When I got pregnant with my daughter Anisia the book ‘What to expect when expecting’ was spot on for most of my pregnancy and very helpful.
It had a lot of information that prepared me for having my child.
It did not however prepare me for my placenta tearing at 29 weeks and having a 2-pound baby.
In the sequels ‘what to expect the first year’ and ‘what to expect the toddler years’
There was no chapter on the NICU stay or brain damage.
No information on an apnea monitor, oxygen tanks, MRIs, and therapy.
There was no guide to dealing with the guilt I felt being unable to help prevent the pain my daughter would face.
Even the milestone list they provided was nothing like the one my daughter would be forced to attempt.
While theirs went more like:
• hold up head
• roll over
My daughters would include milestones (and sometimes inchstones) that most people do not even realize were something to celebrate.
Hers would look more like this (in no particular order):
• learn to breathe on your own
• figure out the suck swallow breathe pattern
• smile on purpose
• hold up your head for short periods of time
• learn to open your right hand
• Move left and right arm on purpose
• make noise
• hold an object for a few seconds
• bring an object to your mouth
And I am sure your child's milestone list looks different from ours as well.
Now my son learned how to do all of the milestones on both lists in about one year.
My daughter is almost two years old and we are still working on most of these milestones in the second category.
We seem to add more tasks than we accomplish as the months roll on by making it seem impossible.

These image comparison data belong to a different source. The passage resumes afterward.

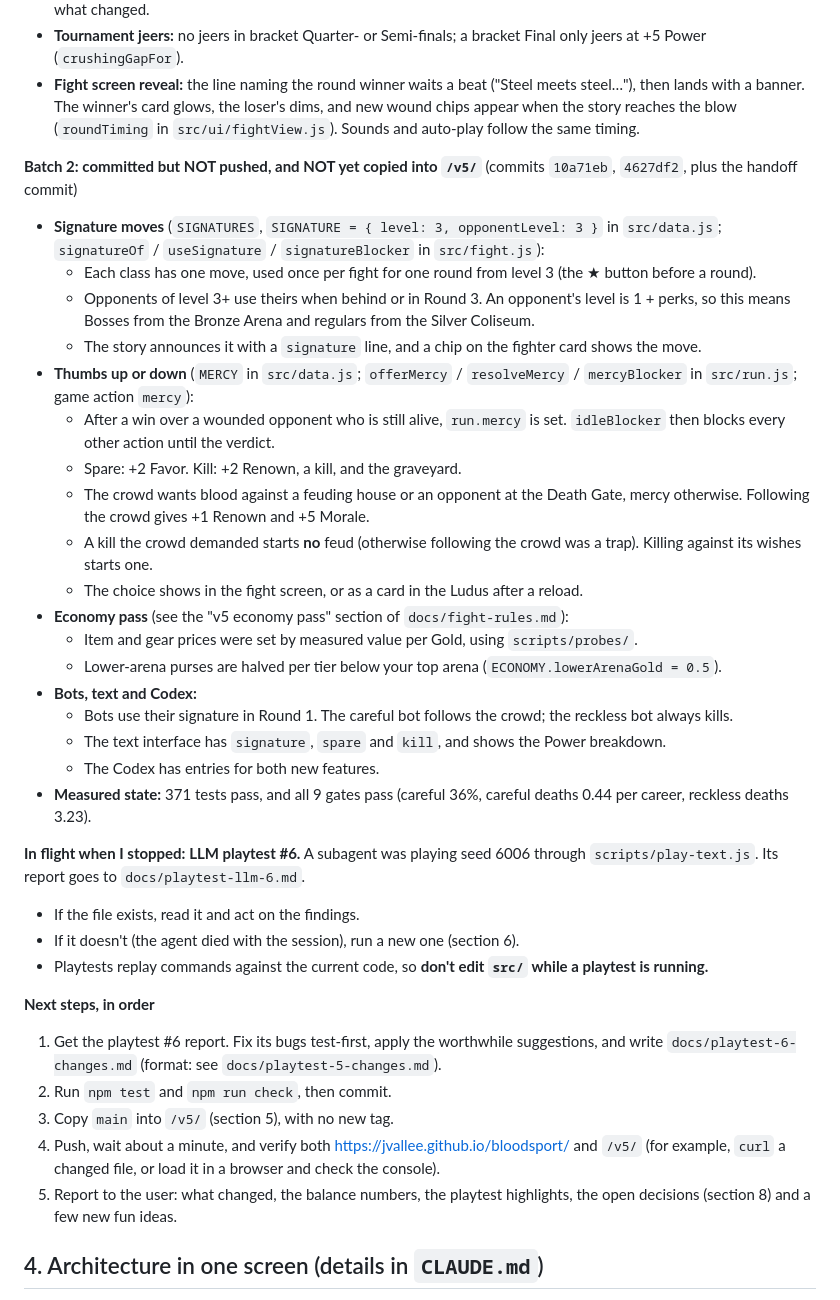
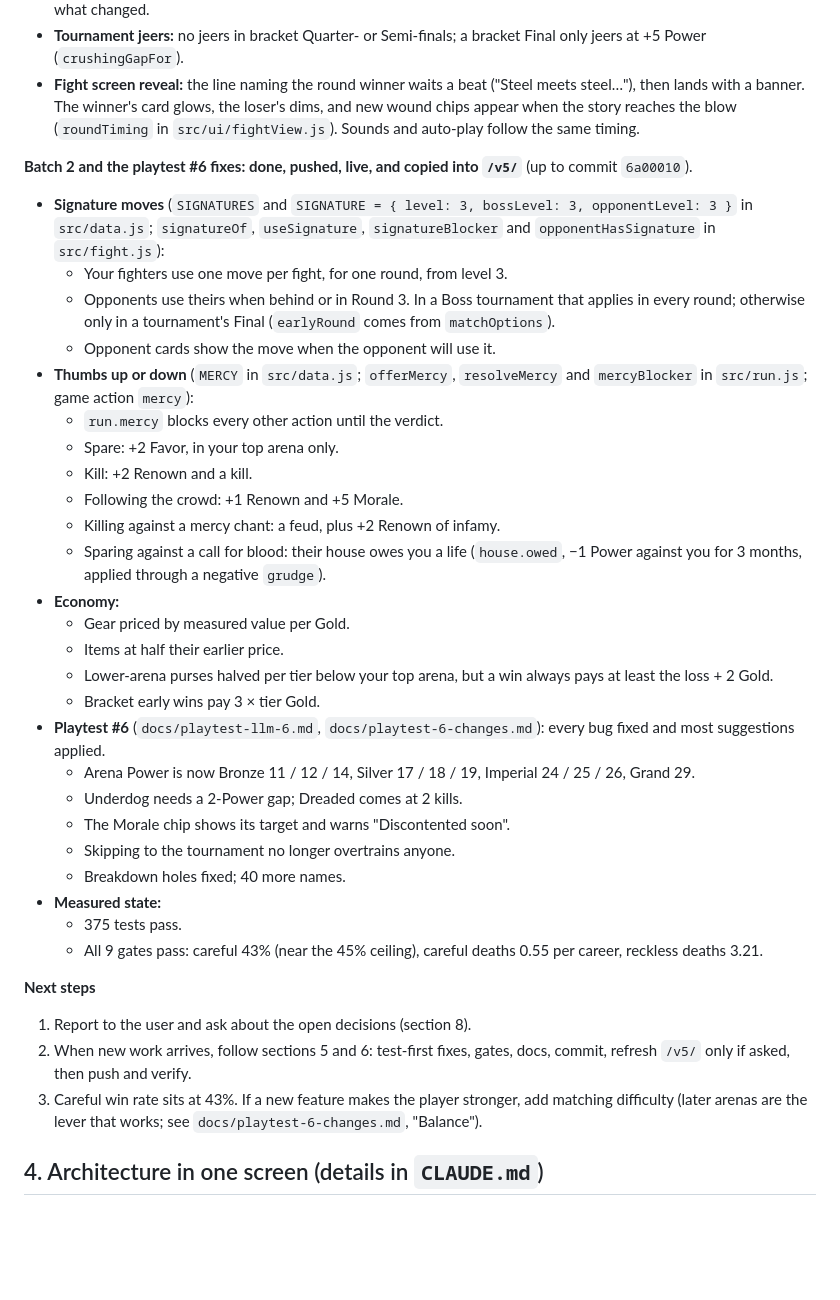
Before and after one commit to jvallee/bloodsport, a Markdown page: docs/HANDOFF.md, the part around the change. Rendered like a GitHub page; blank space fills up the shorter version.

Commit message:
Handoff: current state after the playtest #6 fixes
Co-Authored-By: Claude Opus 5.5 <noreply@anthropic.com>

```diff
--- a/docs/HANDOFF.md
+++ b/docs/HANDOFF.md
@@ -40,37 +40,37 @@ The v5 content release is live. On top of it, two batches of v5 updates were mad
 - **Tournament jeers:** no jeers in bracket Quarter- or Semi-finals; a bracket Final only jeers at +5 Power (`crushingGapFor`).
 - **Fight screen reveal:** the line naming the round winner waits a beat ("Steel meets steel…"), then lands with a banner. The winner's card glows, the loser's dims, and new wound chips appear when the story reaches the blow (`roundTiming` in `src/ui/fightView.js`). Sounds and auto-play follow the same timing.
 
-**Batch 2: committed but NOT pushed, and NOT yet copied into `/v5/`** (commits `10a71eb`, `4627df2`, plus the handoff commit)
-- **Signature moves** (`SIGNATURES`, `SIGNATURE = { level: 3, opponentLevel: 3 }` in `src/data.js`; `signatureOf` / `useSignature` / `signatureBlocker` in `src/fight.js`):
-  - Each class has one move, used once per fight for one round from level 3 (the ★ button before a round).
-  - Opponents of level 3+ use theirs when behind or in Round 3. An opponent's level is 1 + perks, so this means Bosses from the Bronze Arena and regulars from the Silver Coliseum.
-  - The story announces it with a `signature` line, and a chip on the fighter card shows the move.
-- **Thumbs up or down** (`MERCY` in `src/data.js`; `offerMercy` / `resolveMercy` / `mercyBlocker` in `src/run.js`; game action `mercy`):
-  - After a win over a wounded opponent who is still alive, `run.mercy` is set. `idleBlocker` then blocks every other action until the verdict.
-  - Spare: +2 Favor. Kill: +2 Renown, a kill, and the graveyard.
-  - The crowd wants blood against a feuding house or an opponent at the Death Gate, mercy otherwise. Following the crowd gives +1 Renown and +5 Morale.
-  - A kill the crowd demanded starts **no** feud (otherwise following the crowd was a trap). Killing against its wishes starts one.
-  - The choice shows in the fight screen, or as a card in the Ludus after a reload.
-- **Economy pass** (see the "v5 economy pass" section of `docs/fight-rules.md`):
-  - Item and gear prices were set by measured value per Gold, using `scripts/probes/`.
-  - Lower-arena purses are halved per tier below your top arena (`ECONOMY.lowerArenaGold = 0.5`).
-- **Bots, text and Codex:**
-  - Bots use their signature in Round 1. The careful bot follows the crowd; the reckless bot always kills.
-  - The text interface has `signature`, `spare` and `kill`, and shows the Power breakdown.
-  - The Codex has entries for both new features.
-- **Measured state:** 371 tests pass, and all 9 gates pass (careful 36%, careful deaths 0.44 per career, reckless deaths 3.23).
+**Batch 2 and the playtest #6 fixes: done, pushed, live, and copied into `/v5/`** (up to commit `6a00010`).
+- **Signature moves** (`SIGNATURES` and `SIGNATURE = { level: 3, bossLevel: 3, opponentLevel: 3 }` in `src/data.js`; `signatureOf`, `useSignature`, `signatureBlocker` and `opponentHasSignature` in `src/fight.js`):
+  - Your fighters use one move per fight, for one round, from level 3.
+  - Opponents use theirs when behind or in Round 3. In a Boss tournament that applies in every round; otherwise only in a tournament's Final (`earlyRound` comes from `matchOptions`).
+  - Opponent cards show the move when the opponent will use it.
+- **Thumbs up or down** (`MERCY` in `src/data.js`; `offerMercy`, `resolveMercy` and `mercyBlocker` in `src/run.js`; game action `mercy`):
+  - `run.mercy` blocks every other action until the verdict.
+  - Spare: +2 Favor, in your top arena only.
+  - Kill: +2 Renown and a kill.
+  - Following the crowd: +1 Renown and +5 Morale.
+  - Killing against a mercy chant: a feud, plus +2 Renown of infamy.
+  - Sparing against a call for blood: their house owes you a life (`house.owed`, −1 Power against you for 3 months, applied through a negative `grudge`).
+- **Economy:**
+  - Gear priced by measured value per Gold.
+  - Items at half their earlier price.
+  - Lower-arena purses halved per tier below your top arena, but a win always pays at least the loss + 2 Gold.
+  - Bracket early wins pay 3 × tier Gold.
+- **Playtest #6** (`docs/playtest-llm-6.md`, `docs/playtest-6-changes.md`): every bug fixed and most suggestions applied.
+  - Arena Power is now Bronze 11 / 12 / 14, Silver 17 / 18 / 19, Imperial 24 / 25 / 26, Grand 29.
+  - Underdog needs a 2-Power gap; Dreaded comes at 2 kills.
+  - The Morale chip shows its target and warns "Discontented soon".
+  - Skipping to the tournament no longer overtrains anyone.
+  - Breakdown holes fixed; 40 more names.
+- **Measured state:**
+  - 375 tests pass.
+  - All 9 gates pass: careful 43% (near the 45% ceiling), careful deaths 0.55 per career, reckless deaths 3.21.
 
-**In flight when I stopped: LLM playtest #6.** A subagent was playing seed 6006 through `scripts/play-text.js`. Its report goes to `docs/playtest-llm-6.md`.
-- If the file exists, read it and act on the findings.
-- If it doesn't (the agent died with the session), run a new one (section 6).
-- Playtests replay commands against the current code, so **don't edit `src/` while a playtest is running.**
-
-**Next steps, in order**
-1. Get the playtest #6 report. Fix its bugs test-first, apply the worthwhile suggestions, and write `docs/playtest-6-changes.md` (format: see `docs/playtest-5-changes.md`).
-2. Run `npm test` and `npm run check`, then commit.
-3. Copy `main` into `/v5/` (section 5), with no new tag.
-4. Push, wait about a minute, and verify both https://jvallee.github.io/bloodsport/ and `/v5/` (for example, `curl` a changed file, or load it in a browser and check the console).
-5. Report to the user: what changed, the balance numbers, the playtest highlights, the open decisions (section 8) and a few new fun ideas.
+**Next steps**
+1. Report to the user and ask about the open decisions (section 8).
+2. When new work arrives, follow sections 5 and 6: test-first fixes, gates, docs, commit, refresh `/v5/` only if asked, then push and verify.
+3. Careful win rate sits at 43%. If a new feature makes the player stronger, add matching difficulty (later arenas are the lever that works; see `docs/playtest-6-changes.md`, "Balance").
 
 ## 4. Architecture in one screen (details in `CLAUDE.md`)
 
```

I have found with each task accomplished we find new ways to play together and that makes it a lot easier to handle.
I have also learned that my daughter has her own list of things she wants to do and it looks like this:
• feed myself

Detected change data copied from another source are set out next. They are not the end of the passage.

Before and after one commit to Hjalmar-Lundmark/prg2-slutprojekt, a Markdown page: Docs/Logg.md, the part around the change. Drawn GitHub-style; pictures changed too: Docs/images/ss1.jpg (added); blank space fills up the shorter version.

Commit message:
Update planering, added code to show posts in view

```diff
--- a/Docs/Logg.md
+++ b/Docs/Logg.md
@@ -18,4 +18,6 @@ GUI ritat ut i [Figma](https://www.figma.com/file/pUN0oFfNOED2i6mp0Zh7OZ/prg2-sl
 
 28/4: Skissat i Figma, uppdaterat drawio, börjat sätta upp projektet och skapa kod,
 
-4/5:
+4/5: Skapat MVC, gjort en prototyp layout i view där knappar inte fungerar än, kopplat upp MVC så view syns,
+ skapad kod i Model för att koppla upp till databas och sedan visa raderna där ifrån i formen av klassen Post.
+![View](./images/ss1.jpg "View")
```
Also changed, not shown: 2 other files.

• play with big brother
She has figured out a way to make self feeding a little easier by getting the food into an indent on her tray that is for a cup.
It is so adorable to watch her focus on getting her arms to move so she can push the food around.
It doesn't always make it into the cup and taking it out isn't a cakewalk but it makes it a little easier for her to not have to chase down the food as her arm twitches and moves the piece farther away.
Anisia and her brother Tyson have figured out a way that they can high five and she will laugh for a good minute when they do.
It is more like a low one but it’s one of the only ways they can interact with each other and the closest to playing they have.
She still has a long way to go before she is running around with him and she may never actually run but every milestone we hit ,even the smallest ones, just unlock more fun we can have as a family and a lot more laughter in our house.
Does your child take ADHD medication?